Naru Izakaya has a reduced capacity with tables spaced apart for indoor dining, takes down the contact info of all guests, offers hand sanitizer immediately upon seating and has a virtual QR menu.
Naru takes its name from the Japanese term "originaru," meaning original, embodying this izakaya's reverence for the original flavours of ingredients.
You'll find a little more than the usual edamame and karaage served at other similar restaurants in the area, the menu features a fusion style adding a twist to traditional ingredients.
The space was formerly home to Jinya Ramen, which was popular enough that they actually kept some of their ramens on the menu and some of their chefs.
Spicy edamame ($5) are a sticky-spicy starter or snack, flash-fried and tossed in chili paste.
Yaki murugai ($5) are grilled green shell mussels topped with a thick layer of bubbly cheese mayo, creating a rich-salty contrast with the seafood.
Shishitos ($7) come in varying sizes, wrinkly deep-fried peppers bursting with seeds and served with house spicy paste and a plum powder seasoning for dipping to add extra heat.
Calamari ($8) is a little puny but comes with the addition of juicy mushrooms and okra, served with a nicely sweet house sauce on the side.
Saka-mushi ($18) is a traditional Japanese seafood sake pot dish: scallop, shrimp, clam, beech mushrooms and spinach cooked in a kelp broth infused with sake, served in an Insta-worthy teapot with cups for sharing.
TFC (Taiwanese fried chicken) is $19 for a hefty eight-piece order, actually not so secretly some of the best fried chicken in Toronto once served at Kanpai, and made by one of their main chefs who now works here.
Mildly seasoned but aromatic skin clings perfectly to juicy flesh, served with a thick house five-spice dip.
Ebi chili ($12) coats shrimp in crunchy tempura and smothers it with a sticky spicy sauce.
Amakara pork ($11) sees chunks of barbecue-style pork slow cooked in mirin soy sauce presented on a sizzling hot plate for wow factor.
Four kinds of ramen ($12 - $13) are served here: tonkotsu black and tonkotsu spicy with torched pork belly slices, a creamy vegan variety and a saisyoku aka variety with corn, spinach, vegan soboro, tofu and kikurage.
A vegan curry ($12) seasons a simmered veggie soboro (a sort of style of ground meat) with familiar warm Japanese curry spices.
Traditional Japanese charcoal tabletop grilling is also available here, with proteins like beef, pork and shrimp on offer for DIY cooking.
A Sake Mojito ($7) or Umeshu Mojito ($8) puts a Japanese spin on a traditional Cuban highball. The sake is less detectably different, but the umeshu has the sweeter, deeper flavours of plum and brown sugar.

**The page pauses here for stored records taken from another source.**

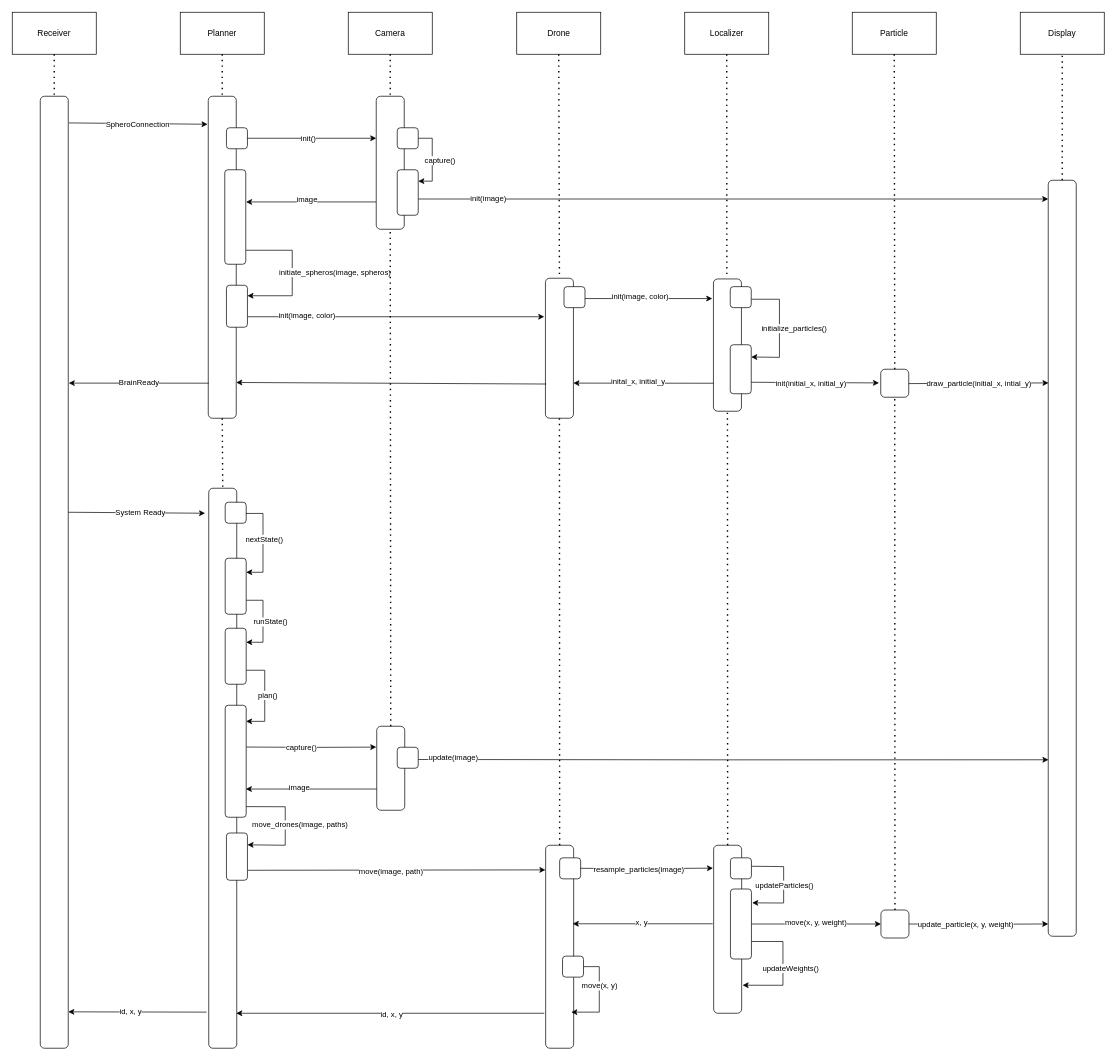
Before: implementation/prob_rob_flow.drawio in phbui/sphero-swarm, a draw.io diagram. Source tidied: cells renumbered, new cells numbered last; positions are measured from the earlier drawing's top-left corner, leaving out a move shared by most shapes. Both pictures are drawn from the tidied source at 70%, with x=0, y=0 at pixel (12, 12).
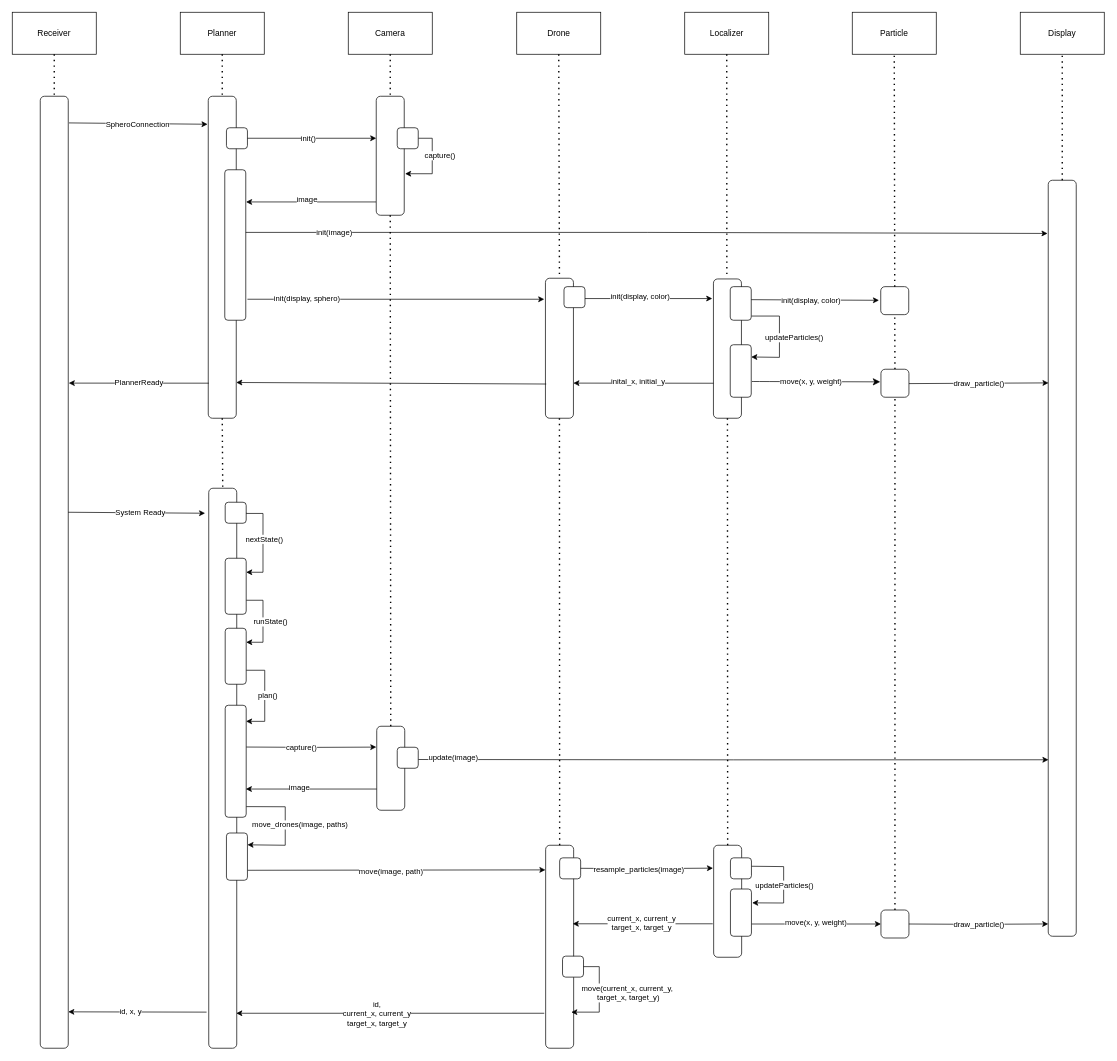
The same page after the edit.

Unchanged cells that the change refers to:
```xml
<mxCell id="8" style="endArrow=classic;html=1;rounded=0;exitX=0.012;exitY=0.666;exitDx=0;exitDy=0;exitPerimeter=0;entryX=1.012;entryY=0.285;entryDx=0;entryDy=0;entryPerimeter=0;" parent="1" edge="1">
  <mxGeometry relative="1" as="geometry">
    <mxPoint x="280.7" y="529.9" as="sourcePoint" />
    <mxPoint x="80.7" y="529.8" as="targetPoint" />
  </mxGeometry>
</mxCell>
<mxCell id="35" style="rounded=1;whiteSpace=wrap;html=1;" parent="1" vertex="1">
  <mxGeometry x="550" y="165" width="30" height="30" as="geometry" />
</mxCell>
<mxCell id="71" style="rounded=1;whiteSpace=wrap;html=1;" parent="1" vertex="1">
  <mxGeometry x="1241" y="1282.5" width="40" height="40" as="geometry" />
</mxCell>
<mxCell id="72" style="edgeStyle=orthogonalEdgeStyle;rounded=0;orthogonalLoop=1;jettySize=auto;html=1;exitX=1;exitY=0.5;exitDx=0;exitDy=0;" parent="1" edge="1">
  <mxGeometry relative="1" as="geometry">
    <mxPoint x="806.1" y="1363.4" as="sourcePoint" />
    <mxPoint x="798.6" y="1428.4" as="targetPoint" />
    <Array as="points">
      <mxPoint x="838.6" y="1363.4" />
      <mxPoint x="838.6" y="1428.4" />
    </Array>
  </mxGeometry>
</mxCell>
<mxCell id="75" style="endArrow=classic;html=1;rounded=0;" parent="1" edge="1">
  <mxGeometry relative="1" as="geometry">
    <mxPoint x="1000.7" y="1302.2" as="sourcePoint" />
    <mxPoint x="800.7" y="1302.2" as="targetPoint" />
  </mxGeometry>
</mxCell>
<mxCell id="77" style="endArrow=classic;html=1;rounded=0;" parent="1" edge="1">
  <mxGeometry relative="1" as="geometry">
    <mxPoint x="760" y="1430" as="sourcePoint" />
    <mxPoint x="320" y="1430" as="targetPoint" />
  </mxGeometry>
</mxCell>
<mxCell id="101" style="endArrow=classic;html=1;rounded=0;entryX=0.009;entryY=0.793;entryDx=0;entryDy=0;entryPerimeter=0;exitX=1;exitY=0.5;exitDx=0;exitDy=0;" parent="1" edge="1">
  <mxGeometry relative="1" as="geometry">
    <mxPoint x="1280.7" y="530.5" as="sourcePoint" />
    <mxPoint x="1480.4" y="529.5" as="targetPoint" />
  </mxGeometry>
</mxCell>
<mxCell id="108" style="edgeStyle=orthogonalEdgeStyle;rounded=0;orthogonalLoop=1;jettySize=auto;html=1;exitX=1;exitY=0.5;exitDx=0;exitDy=0;entryX=-0.009;entryY=0.89;entryDx=0;entryDy=0;entryPerimeter=0;" parent="1" edge="1">
  <mxGeometry relative="1" as="geometry">
    <mxPoint x="1281" y="1302.5" as="sourcePoint" />
    <mxPoint x="1480" y="1302.4" as="targetPoint" />
  </mxGeometry>
</mxCell>
```

Diff of the diagram source:
```diff
@@
-    <mxCell id="9" value="BrainReady" style="edgeLabel;html=1;align=center;verticalAlign=middle;" parent="8" vertex="1">
+    <mxCell id="9" value="PlannerReady" style="edgeLabel;html=1;align=center;verticalAlign=middle;" parent="8" vertex="1">
       <mxGeometry x="0.11" y="-1" relative="1" as="geometry">
         <mxPoint x="11" as="offset" />
       </mxGeometry>
     </mxCell>
@@
     <mxCell id="17" style="rounded=1;whiteSpace=wrap;html=1;" parent="1" vertex="1">
-      <mxGeometry x="1002" y="1190" width="40" height="240" as="geometry" />
+      <mxGeometry x="1002" y="1190" width="40" height="160" as="geometry" />
     </mxCell>
@@
-    <mxCell id="23" style="edgeStyle=orthogonalEdgeStyle;rounded=0;jettySize=auto;html=1;exitX=1;exitY=0.5;exitDx=0;exitDy=0;entryX=0;entryY=0.5;entryDx=0;entryDy=0;" parent="1" edge="1" source="27" target="71">
-      <mxGeometry relative="1" as="geometry" />
+    <mxCell id="23" style="edgeStyle=orthogonalEdgeStyle;rounded=0;orthogonalLoop=1;jettySize=auto;html=1;exitX=1;exitY=0.5;exitDx=0;exitDy=0;entryX=0;entryY=0.5;entryDx=0;entryDy=0;" parent="1" edge="1">
+      <mxGeometry relative="1" as="geometry">
+        <mxPoint x="1056" y="1302.5" as="sourcePoint" />
+        <mxPoint x="1241" y="1302.5" as="targetPoint" />
+      </mxGeometry>
     </mxCell>
@@
-    <mxCell id="25" style="edgeStyle=orthogonalEdgeStyle;rounded=0;jettySize=auto;html=1;exitX=1;exitY=0.75;exitDx=0;exitDy=0;entryX=1.033;entryY=0.833;entryDx=0;entryDy=0;entryPerimeter=0;" parent="1" edge="1" source="27" target="17">
-      <mxGeometry relative="1" as="geometry">
-        <Array as="points">
-          <mxPoint x="1101" y="1328" />
-          <mxPoint x="1101" y="1390" />
-          <mxPoint x="1071" y="1390" />
-        </Array>
-      </mxGeometry>
-    </mxCell>
-    <mxCell id="26" value="updateWeights()" style="edgeLabel;html=1;align=center;verticalAlign=middle;" parent="25" vertex="1">
-      <mxGeometry x="-0.15" relative="1" as="geometry">
-        <mxPoint x="10" y="13" as="offset" />
-      </mxGeometry>
-    </mxCell>
     <mxCell id="27" style="rounded=1;whiteSpace=wrap;html=1;" parent="1" vertex="1">
-      <mxGeometry x="1026" y="1252.5" width="30" height="100" as="geometry" />
+      <mxGeometry x="1026" y="1252.5" width="30" height="67.5" as="geometry" />
     </mxCell>
-    <mxCell id="28" style="endArrow=classic;html=1;rounded=0;exitX=0.992;exitY=0.875;exitDx=0;exitDy=0;exitPerimeter=0;entryX=1.033;entryY=0.198;entryDx=0;entryDy=0;entryPerimeter=0;" parent="1" edge="1" target="27">
+    <mxCell id="28" style="endArrow=classic;html=1;rounded=0;exitX=0.992;exitY=0.875;exitDx=0;exitDy=0;exitPerimeter=0;entryX=1.033;entryY=0.198;entryDx=0;entryDy=0;entryPerimeter=0;" parent="1" edge="1">
       <mxGeometry relative="1" as="geometry">
         <mxPoint x="1055.8" y="1220" as="sourcePoint" />
+        <mxPoint x="1057" y="1272.3" as="targetPoint" />
         <Array as="points">
           <mxPoint x="1102" y="1220.5" />
           <mxPoint x="1102" y="1272.5" />
         </Array>
       </mxGeometry>
     </mxCell>
@@
     <mxCell id="31" style="rounded=1;whiteSpace=wrap;html=1;" parent="1" vertex="1">
-      <mxGeometry x="520" y="120" width="40" height="190" as="geometry" />
+      <mxGeometry x="520" y="120" width="40" height="170" as="geometry" />
     </mxCell>
@@
-    <mxCell id="33" style="edgeStyle=orthogonalEdgeStyle;rounded=0;jettySize=auto;html=1;exitX=1;exitY=0.5;exitDx=0;exitDy=0;entryX=1;entryY=0.25;entryDx=0;entryDy=0;" parent="1" edge="1" source="35" target="93">
+    <mxCell id="33" style="edgeStyle=orthogonalEdgeStyle;rounded=0;jettySize=auto;html=1;exitX=1;exitY=0.5;exitDx=0;exitDy=0;entryX=1.03;entryY=0.651;entryDx=0;entryDy=0;entryPerimeter=0;" parent="1" edge="1" source="35" target="31">
       <mxGeometry relative="1" as="geometry">
         <Array as="points">
           <mxPoint x="600" y="180" />
-          <mxPoint x="600" y="241" />
-          <mxPoint x="580" y="241" />
+          <mxPoint x="600" y="230" />
+          <mxPoint x="561" y="230" />
         </Array>
       </mxGeometry>
     </mxCell>
     <mxCell id="34" value="capture()" style="edgeLabel;html=1;align=center;verticalAlign=middle;" parent="33" vertex="1">
       <mxGeometry x="-0.17" relative="1" as="geometry">
-        <mxPoint x="10" y="9" as="offset" />
+        <mxPoint x="10" y="-1" as="offset" />
       </mxGeometry>
     </mxCell>
@@
     <mxCell id="36" style="rounded=1;whiteSpace=wrap;html=1;" parent="1" vertex="1">
-      <mxGeometry x="303.6" y="225" width="30" height="135" as="geometry" />
+      <mxGeometry x="303.6" y="225" width="30" height="215" as="geometry" />
     </mxCell>
-    <mxCell id="37" style="edgeStyle=orthogonalEdgeStyle;rounded=0;orthogonalLoop=1;jettySize=auto;html=1;entryX=1;entryY=0.5;entryDx=0;entryDy=0;" parent="1" edge="1">
-      <mxGeometry relative="1" as="geometry">
-        <mxPoint x="334" y="340" as="sourcePoint" />
-        <mxPoint x="336" y="405" as="targetPoint" />
-        <Array as="points">
-          <mxPoint x="400" y="340" />
-          <mxPoint x="400" y="405" />
-        </Array>
-      </mxGeometry>
-    </mxCell>
-    <mxCell id="38" value="initiate_spheros(image, spheros)" style="edgeLabel;html=1;align=center;verticalAlign=middle;" parent="37" vertex="1">
-      <mxGeometry x="-0.09" y="-2" relative="1" as="geometry">
-        <mxPoint x="62" y="8" as="offset" />
-      </mxGeometry>
-    </mxCell>
     <mxCell id="39" style="rounded=1;whiteSpace=wrap;html=1;" parent="1" vertex="1">
-      <mxGeometry x="1001.7" y="381" width="40" height="189" as="geometry" />
+      <mxGeometry x="1001.7" y="381" width="40" height="199" as="geometry" />
     </mxCell>
@@
-    <mxCell id="44" value="init(image, color)" style="edgeLabel;html=1;align=center;verticalAlign=middle;" parent="1" vertex="1">
+    <mxCell id="44" value="init(display, color)" style="edgeLabel;html=1;align=center;verticalAlign=middle;" parent="1" vertex="1">
       <mxGeometry x="900.7" y="407" as="geometry">
         <mxPoint x="-4" y="-2" as="offset" />
       </mxGeometry>
     </mxCell>
     <mxCell id="45" style="endArrow=classic;html=1;rounded=0;entryX=1;entryY=0.25;entryDx=0;entryDy=0;" parent="1" edge="1">
       <mxGeometry relative="1" as="geometry">
-        <mxPoint x="1056" y="410" as="sourcePoint" />
+        <mxPoint x="1056" y="434" as="sourcePoint" />
         <mxPoint x="1055.7" y="492.5" as="targetPoint" />
         <Array as="points">
-          <mxPoint x="1096" y="410" />
+          <mxPoint x="1096" y="434" />
           <mxPoint x="1096" y="493" />
         </Array>
       </mxGeometry>
     </mxCell>
-    <mxCell id="46" value="initialize_particles()" style="edgeLabel;html=1;align=center;verticalAlign=middle;" parent="45" vertex="1">
+    <mxCell id="46" value="updateParticles()" style="edgeLabel;html=1;align=center;verticalAlign=middle;" parent="45" vertex="1">
       <mxGeometry x="-0.07" y="1" relative="1" as="geometry">
         <mxPoint x="19" y="5" as="offset" />
       </mxGeometry>
     </mxCell>
     <mxCell id="47" style="rounded=1;whiteSpace=wrap;html=1;" parent="1" vertex="1">
-      <mxGeometry x="1240.7" y="510" width="40" height="40" as="geometry" />
+      <mxGeometry x="1240.7" y="392" width="40" height="40" as="geometry" />
     </mxCell>
     <mxCell id="48" style="rounded=1;whiteSpace=wrap;html=1;" parent="1" vertex="1">
-      <mxGeometry x="1025.7" y="392" width="30" height="30" as="geometry" />
+      <mxGeometry x="1025.7" y="392" width="30" height="48" as="geometry" />
     </mxCell>
@@
-    <mxCell id="73" value="move(x, y)" style="edgeLabel;html=1;align=center;verticalAlign=middle;" parent="72" vertex="1">
-      <mxGeometry x="-0.13" relative="1" as="geometry" />
+    <mxCell id="73" value="&lt;div&gt;move(current_x, current_y,&amp;nbsp;&lt;/div&gt;&lt;div&gt;target_x, target_y)&lt;/div&gt;" style="edgeLabel;html=1;align=center;verticalAlign=middle;" parent="72" vertex="1">
+      <mxGeometry x="-0.13" relative="1" as="geometry">
+        <mxPoint x="41" y="10" as="offset" />
+      </mxGeometry>
     </mxCell>
@@
-    <mxCell id="76" value="x, y" style="edgeLabel;html=1;align=center;verticalAlign=middle;" parent="75" vertex="1">
+    <mxCell id="76" value="&lt;div&gt;current_x, current_y&lt;/div&gt;&lt;div&gt;target_x, target_y&lt;br&gt;&lt;/div&gt;" style="edgeLabel;html=1;align=center;verticalAlign=middle;" parent="75" vertex="1">
       <mxGeometry x="0.02" y="-2" relative="1" as="geometry" />
     </mxCell>
@@
-    <mxCell id="78" value="id, x, y" style="edgeLabel;html=1;align=center;verticalAlign=middle;" parent="77" vertex="1">
-      <mxGeometry x="-0.03" y="2" relative="1" as="geometry">
-        <mxPoint x="-6" y="-1" as="offset" />
-      </mxGeometry>
-    </mxCell>
@@
-    <mxCell id="91" style="edgeStyle=orthogonalEdgeStyle;rounded=0;orthogonalLoop=1;jettySize=auto;html=1;exitX=1;exitY=0.75;exitDx=0;exitDy=0;entryX=0;entryY=0.75;entryDx=0;entryDy=0;" parent="1" edge="1">
+    <mxCell id="91" style="edgeStyle=orthogonalEdgeStyle;rounded=0;orthogonalLoop=1;jettySize=auto;html=1;entryX=-0.026;entryY=0.05;entryDx=0;entryDy=0;entryPerimeter=0;" parent="1" edge="1">
       <mxGeometry relative="1" as="geometry">
-        <mxPoint x="580" y="266.8" as="sourcePoint" />
-        <mxPoint x="1480" y="266.8" as="targetPoint" />
+        <mxPoint x="333.6" y="314.5" as="sourcePoint" />
+        <mxPoint x="1479" y="316" as="targetPoint" />
+        <Array as="points">
+          <mxPoint x="907" y="315" />
+          <mxPoint x="1479" y="315" />
+        </Array>
       </mxGeometry>
     </mxCell>
@@
-    <mxCell id="93" style="rounded=1;whiteSpace=wrap;html=1;" parent="1" vertex="1">
-      <mxGeometry x="550" y="225" width="30" height="65" as="geometry" />
-    </mxCell>
@@
     <mxCell id="95" style="edgeStyle=orthogonalEdgeStyle;rounded=0;orthogonalLoop=1;jettySize=auto;html=1;exitX=1;exitY=0.75;exitDx=0;exitDy=0;" parent="1" edge="1">
       <mxGeometry relative="1" as="geometry">
-        <mxPoint x="336" y="435" as="sourcePoint" />
-        <mxPoint x="760" y="435" as="targetPoint" />
+        <mxPoint x="336" y="410" as="sourcePoint" />
+        <mxPoint x="760" y="410" as="targetPoint" />
       </mxGeometry>
     </mxCell>
-    <mxCell id="96" value="init(image, color)" style="edgeLabel;html=1;align=center;verticalAlign=middle;" parent="95" vertex="1">
+    <mxCell id="96" value="init(display, sphero)" style="edgeLabel;html=1;align=center;verticalAlign=middle;" parent="95" vertex="1">
       <mxGeometry x="-0.68" y="2" relative="1" as="geometry">
         <mxPoint x="16" as="offset" />
       </mxGeometry>
     </mxCell>
-    <mxCell id="97" style="rounded=1;whiteSpace=wrap;html=1;" parent="1" vertex="1">
-      <mxGeometry x="306" y="390" width="30" height="60" as="geometry" />
-    </mxCell>
     <mxCell id="98" style="rounded=1;whiteSpace=wrap;html=1;" parent="1" vertex="1">
-      <mxGeometry x="1025.7" y="475" width="30" height="70" as="geometry" />
+      <mxGeometry x="1025.7" y="475" width="30" height="75" as="geometry" />
     </mxCell>
     <mxCell id="99" style="edgeStyle=orthogonalEdgeStyle;rounded=0;orthogonalLoop=1;jettySize=auto;html=1;exitX=1;exitY=0.75;exitDx=0;exitDy=0;entryX=-0.061;entryY=0.297;entryDx=0;entryDy=0;entryPerimeter=0;" parent="1" edge="1">
       <mxGeometry relative="1" as="geometry">
-        <mxPoint x="1055.7" y="528.6" as="sourcePoint" />
-        <mxPoint x="1238.2" y="529.5" as="targetPoint" />
+        <mxPoint x="1055.7" y="410.6" as="sourcePoint" />
+        <mxPoint x="1238.2" y="411.5" as="targetPoint" />
       </mxGeometry>
     </mxCell>
-    <mxCell id="100" value="init(initial_x, initial_y)" style="edgeLabel;html=1;align=center;verticalAlign=middle;" parent="99" vertex="1">
+    <mxCell id="100" value="init(display, color)" style="edgeLabel;html=1;align=center;verticalAlign=middle;" parent="99" vertex="1">
       <mxGeometry x="-0.27" y="1" relative="1" as="geometry">
         <mxPoint x="18" y="2" as="offset" />
       </mxGeometry>
     </mxCell>
@@
-    <mxCell id="102" value="draw_particle(initial_x, intial_y)" style="edgeLabel;html=1;align=center;verticalAlign=middle;" parent="101" vertex="1">
+    <mxCell id="102" value="draw_particle()" style="edgeLabel;html=1;align=center;verticalAlign=middle;" parent="101" vertex="1">
       <mxGeometry x="-0.3" y="1" relative="1" as="geometry">
         <mxPoint x="30" as="offset" />
       </mxGeometry>
     </mxCell>
-    <mxCell id="103" style="endArrow=none;dashed=1;html=1;dashPattern=1 3;strokeWidth=2;rounded=0;entryX=0.5;entryY=1;entryDx=0;entryDy=0;exitX=0.5;exitY=0;exitDx=0;exitDy=0;" parent="1" edge="1" source="71" target="47">
+    <mxCell id="103" style="endArrow=none;dashed=1;html=1;dashPattern=1 3;strokeWidth=2;rounded=0;entryX=0.5;entryY=1;entryDx=0;entryDy=0;exitX=0.5;exitY=0;exitDx=0;exitDy=0;" parent="1" edge="1" source="116" target="47">
       <mxGeometry relative="1" as="geometry" />
     </mxCell>
@@
-    <mxCell id="109" value="update_particle(x, y, weight)" style="edgeLabel;html=1;align=center;verticalAlign=middle;" parent="108" vertex="1">
-      <mxGeometry x="-0.38" y="1" relative="1" as="geometry">
-        <mxPoint x="18" y="1" as="offset" />
-      </mxGeometry>
-    </mxCell>
@@
+    <mxCell id="114" value="id, &lt;br&gt;&lt;div&gt;current_x, current_y&lt;/div&gt;&lt;div&gt;target_x, target_y&lt;br&gt;&lt;/div&gt;" style="edgeLabel;html=1;align=center;verticalAlign=middle;" parent="1" vertex="1">
+      <mxGeometry x="520.7" y="1430" as="geometry" />
+    </mxCell>
+    <mxCell id="115" style="endArrow=none;dashed=1;html=1;dashPattern=1 3;strokeWidth=2;rounded=0;entryX=0.5;entryY=1;entryDx=0;entryDy=0;exitX=0.5;exitY=0;exitDx=0;exitDy=0;" parent="1" edge="1" source="71" target="116">
+      <mxGeometry relative="1" as="geometry" />
+    </mxCell>
+    <mxCell id="116" style="rounded=1;whiteSpace=wrap;html=1;" parent="1" vertex="1">
+      <mxGeometry x="1241" y="510" width="40" height="40" as="geometry" />
+    </mxCell>
+    <mxCell id="117" style="endArrow=classic;html=1;rounded=0;fontSize=12;startSize=8;endSize=8;curved=1;exitX=1;exitY=0.75;exitDx=0;exitDy=0;" parent="1" edge="1">
+      <mxGeometry relative="1" as="geometry">
+        <mxPoint x="1056.7" y="527.5" as="sourcePoint" />
+        <mxPoint x="1240" y="528" as="targetPoint" />
+      </mxGeometry>
+    </mxCell>
+    <mxCell id="118" value="move(x, y, weight)" style="edgeLabel;html=1;align=center;verticalAlign=middle;" parent="1" vertex="1">
+      <mxGeometry x="1140" y="526" as="geometry" />
+    </mxCell>
+    <mxCell id="119" value="draw_particle()" style="edgeLabel;html=1;align=center;verticalAlign=middle;" parent="1" vertex="1">
+      <mxGeometry x="1380" y="1302.5" as="geometry" />
+    </mxCell>
```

A small streetside patio with umbrellas seats 16.
An indoor space features an enclosed area inspired by tatami private party rooms.